Disgrace and Notes on a Scandal are two very different books. And neither is really about an affair between a teacher and a student.
That is the incident that gets the ball rolling. It's a significant event, but both novels deal much more with power and loneliness. Sex (including rape and statutory rape) is a charged catharsis with vast political aftershocks.
The problem I have with Disgrace is that I never, at any point, liked this protagonist. I understood him, sure, but I spent two hours this evening in the company of a character I didn't like and never grew to love. I appreciated his principles (as far as he stood by them), but the protagonist's (psychological) affect was more reminiscent of Camus' The Outsider. I could not find a way to believe the relationship between him and his daughter, either. Maybe there is something about this aging-man POV I don't get or can't slip vicariously into; I've never read About Schmidt, but I'm not sure I should bother.
Coetzee is as erudite as his anti-hero, so the writing - the actual choice and placement of the words - is strong.

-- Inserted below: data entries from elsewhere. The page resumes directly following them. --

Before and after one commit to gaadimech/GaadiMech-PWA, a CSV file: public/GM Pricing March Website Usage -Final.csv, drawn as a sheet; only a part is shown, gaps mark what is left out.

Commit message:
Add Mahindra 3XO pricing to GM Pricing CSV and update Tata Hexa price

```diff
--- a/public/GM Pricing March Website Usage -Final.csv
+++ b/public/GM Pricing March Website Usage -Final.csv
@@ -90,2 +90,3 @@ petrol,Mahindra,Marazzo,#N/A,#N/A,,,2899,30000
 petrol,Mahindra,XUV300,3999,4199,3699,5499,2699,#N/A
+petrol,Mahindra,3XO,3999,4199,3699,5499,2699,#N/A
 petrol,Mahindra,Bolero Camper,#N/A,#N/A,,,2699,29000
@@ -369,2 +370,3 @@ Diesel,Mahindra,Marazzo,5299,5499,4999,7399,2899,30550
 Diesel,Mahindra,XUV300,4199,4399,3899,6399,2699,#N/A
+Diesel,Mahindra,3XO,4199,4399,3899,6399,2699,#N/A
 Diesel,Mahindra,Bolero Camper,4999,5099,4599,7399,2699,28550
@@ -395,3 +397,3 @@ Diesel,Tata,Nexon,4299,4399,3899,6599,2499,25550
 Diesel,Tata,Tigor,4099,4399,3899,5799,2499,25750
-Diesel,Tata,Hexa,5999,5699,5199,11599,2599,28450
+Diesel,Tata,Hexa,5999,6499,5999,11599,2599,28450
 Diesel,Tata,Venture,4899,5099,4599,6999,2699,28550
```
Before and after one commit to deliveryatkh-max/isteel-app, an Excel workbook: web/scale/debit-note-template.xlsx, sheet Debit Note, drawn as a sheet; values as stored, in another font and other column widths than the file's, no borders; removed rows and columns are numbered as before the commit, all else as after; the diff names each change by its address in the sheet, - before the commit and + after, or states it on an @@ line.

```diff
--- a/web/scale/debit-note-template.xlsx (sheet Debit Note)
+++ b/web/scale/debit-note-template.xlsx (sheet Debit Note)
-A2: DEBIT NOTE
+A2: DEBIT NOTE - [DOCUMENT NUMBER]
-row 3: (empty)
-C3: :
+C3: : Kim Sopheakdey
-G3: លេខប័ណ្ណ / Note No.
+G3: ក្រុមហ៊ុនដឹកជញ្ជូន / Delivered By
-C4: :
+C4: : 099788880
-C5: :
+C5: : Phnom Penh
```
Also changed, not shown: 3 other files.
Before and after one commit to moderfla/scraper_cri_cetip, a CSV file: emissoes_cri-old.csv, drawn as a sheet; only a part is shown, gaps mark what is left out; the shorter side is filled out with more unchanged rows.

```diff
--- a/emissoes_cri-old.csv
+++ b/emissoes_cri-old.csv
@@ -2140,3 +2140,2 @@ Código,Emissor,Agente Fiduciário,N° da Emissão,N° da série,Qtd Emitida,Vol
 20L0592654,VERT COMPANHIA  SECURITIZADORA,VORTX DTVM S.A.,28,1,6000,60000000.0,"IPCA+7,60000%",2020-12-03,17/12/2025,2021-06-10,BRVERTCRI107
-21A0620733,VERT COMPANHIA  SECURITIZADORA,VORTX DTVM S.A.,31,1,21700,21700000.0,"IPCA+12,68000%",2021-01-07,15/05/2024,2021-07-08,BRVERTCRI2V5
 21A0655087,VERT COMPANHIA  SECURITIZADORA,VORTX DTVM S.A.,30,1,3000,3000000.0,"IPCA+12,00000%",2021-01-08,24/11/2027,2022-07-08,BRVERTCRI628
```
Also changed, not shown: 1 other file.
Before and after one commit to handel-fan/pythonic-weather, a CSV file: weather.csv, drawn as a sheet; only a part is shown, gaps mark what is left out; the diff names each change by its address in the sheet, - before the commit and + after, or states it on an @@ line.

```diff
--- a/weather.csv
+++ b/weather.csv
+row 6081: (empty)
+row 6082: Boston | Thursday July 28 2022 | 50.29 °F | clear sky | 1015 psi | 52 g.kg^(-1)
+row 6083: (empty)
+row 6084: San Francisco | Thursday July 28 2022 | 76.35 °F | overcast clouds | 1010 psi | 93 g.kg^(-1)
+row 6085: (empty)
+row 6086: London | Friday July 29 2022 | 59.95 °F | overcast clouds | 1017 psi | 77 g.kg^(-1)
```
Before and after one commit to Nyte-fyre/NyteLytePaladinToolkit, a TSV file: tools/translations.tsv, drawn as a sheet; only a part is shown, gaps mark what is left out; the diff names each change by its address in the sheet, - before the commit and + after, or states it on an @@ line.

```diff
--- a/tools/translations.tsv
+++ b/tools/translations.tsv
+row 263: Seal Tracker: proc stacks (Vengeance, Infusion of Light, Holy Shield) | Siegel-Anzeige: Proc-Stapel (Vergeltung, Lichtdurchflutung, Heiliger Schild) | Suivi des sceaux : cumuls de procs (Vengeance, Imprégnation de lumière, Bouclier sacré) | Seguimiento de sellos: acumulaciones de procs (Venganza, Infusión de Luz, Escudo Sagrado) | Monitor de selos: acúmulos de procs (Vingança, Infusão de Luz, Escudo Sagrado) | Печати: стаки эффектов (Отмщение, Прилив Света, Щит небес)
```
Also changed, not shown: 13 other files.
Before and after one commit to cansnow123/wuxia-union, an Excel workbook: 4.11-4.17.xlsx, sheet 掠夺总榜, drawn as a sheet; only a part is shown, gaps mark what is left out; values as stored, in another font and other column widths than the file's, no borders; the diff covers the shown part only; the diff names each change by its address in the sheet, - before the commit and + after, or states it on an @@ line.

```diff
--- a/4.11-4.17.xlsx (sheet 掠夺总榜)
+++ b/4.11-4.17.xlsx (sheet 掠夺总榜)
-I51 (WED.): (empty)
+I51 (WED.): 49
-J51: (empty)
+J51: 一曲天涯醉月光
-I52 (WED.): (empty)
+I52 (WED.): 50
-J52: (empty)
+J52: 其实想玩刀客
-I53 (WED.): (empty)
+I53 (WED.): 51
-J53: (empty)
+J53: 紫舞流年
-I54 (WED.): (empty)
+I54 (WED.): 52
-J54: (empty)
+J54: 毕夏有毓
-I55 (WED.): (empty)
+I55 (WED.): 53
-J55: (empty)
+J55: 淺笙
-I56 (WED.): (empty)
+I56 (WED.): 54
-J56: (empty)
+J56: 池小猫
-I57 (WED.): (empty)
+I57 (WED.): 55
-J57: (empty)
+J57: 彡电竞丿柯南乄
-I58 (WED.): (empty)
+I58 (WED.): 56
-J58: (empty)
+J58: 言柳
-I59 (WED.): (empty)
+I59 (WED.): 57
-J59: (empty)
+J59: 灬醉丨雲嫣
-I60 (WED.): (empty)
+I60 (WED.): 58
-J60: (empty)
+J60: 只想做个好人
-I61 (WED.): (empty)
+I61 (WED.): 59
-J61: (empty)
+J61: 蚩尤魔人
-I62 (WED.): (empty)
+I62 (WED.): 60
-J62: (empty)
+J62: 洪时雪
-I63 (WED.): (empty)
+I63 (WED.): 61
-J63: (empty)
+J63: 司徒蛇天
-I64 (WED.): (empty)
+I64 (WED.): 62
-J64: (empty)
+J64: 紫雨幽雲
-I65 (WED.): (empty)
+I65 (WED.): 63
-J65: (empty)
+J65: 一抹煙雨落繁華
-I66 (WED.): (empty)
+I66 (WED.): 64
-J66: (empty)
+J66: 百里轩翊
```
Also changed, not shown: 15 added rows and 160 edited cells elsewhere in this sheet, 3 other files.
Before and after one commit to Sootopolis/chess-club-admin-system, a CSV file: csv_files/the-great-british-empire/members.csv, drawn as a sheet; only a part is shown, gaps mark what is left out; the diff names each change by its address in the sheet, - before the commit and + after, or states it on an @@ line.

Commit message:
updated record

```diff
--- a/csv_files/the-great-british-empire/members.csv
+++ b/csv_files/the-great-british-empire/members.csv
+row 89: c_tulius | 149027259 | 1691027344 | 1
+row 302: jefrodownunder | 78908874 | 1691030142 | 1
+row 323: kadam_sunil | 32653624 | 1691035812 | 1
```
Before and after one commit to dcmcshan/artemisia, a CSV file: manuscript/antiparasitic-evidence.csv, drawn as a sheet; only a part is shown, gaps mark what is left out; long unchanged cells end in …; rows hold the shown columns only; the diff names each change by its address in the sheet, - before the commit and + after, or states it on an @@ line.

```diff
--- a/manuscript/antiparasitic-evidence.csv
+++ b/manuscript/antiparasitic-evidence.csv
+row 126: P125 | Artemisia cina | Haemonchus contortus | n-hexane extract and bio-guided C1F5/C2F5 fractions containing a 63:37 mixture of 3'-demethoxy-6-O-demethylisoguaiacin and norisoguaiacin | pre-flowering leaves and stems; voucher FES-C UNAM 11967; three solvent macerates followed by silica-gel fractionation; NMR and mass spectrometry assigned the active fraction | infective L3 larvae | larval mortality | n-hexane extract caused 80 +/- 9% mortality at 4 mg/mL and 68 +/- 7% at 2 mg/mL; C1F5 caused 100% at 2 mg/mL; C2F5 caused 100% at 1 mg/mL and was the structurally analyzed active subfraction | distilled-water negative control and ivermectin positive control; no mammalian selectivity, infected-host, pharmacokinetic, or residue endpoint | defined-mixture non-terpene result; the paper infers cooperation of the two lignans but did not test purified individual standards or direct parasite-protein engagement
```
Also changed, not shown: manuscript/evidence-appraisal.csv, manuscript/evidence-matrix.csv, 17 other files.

The story moves along, and it did agitate me enough (at least intellectually) that I bit my nails. That's a good sign. I just didn't love anyone in the book at all. Is there a clinical detachment here from the writer? Or am I simply very sentimental as a reader, drawn to more sentimental stories? The novel was realistic, but realism does not always move me.
Both Notes on a Scandal and The Debt to Pleasure have strange broken characters who are somehow fun (or interesting) to inhabit, despite being unlovable. You love them in their despicable actions, in their twisted self-preserving logic.
Disgrace is a far-reaching novel. It touches on many themes with intelligence and depth, yet the emotional experience was tepid. Perhaps it is one of those books that will stay with me longer than I expect. Perhaps I am not well-read enough, and don't know enough of the classic literature references. (Like reading Camille Paglia or Harold Bloom, I felt very ignorant as to all the classics I have not read, and the potential layers of meaning I was missing.) Then again, a work should stand on its own.
I'm glad I read it (so people can stop telling me to read it), but will I walk past it at the bookstore, and grab my friend's arm, and say, "Hey! Have you read this?" while jabbing at its cover? No.
(Though I have to add: I really like the cover!)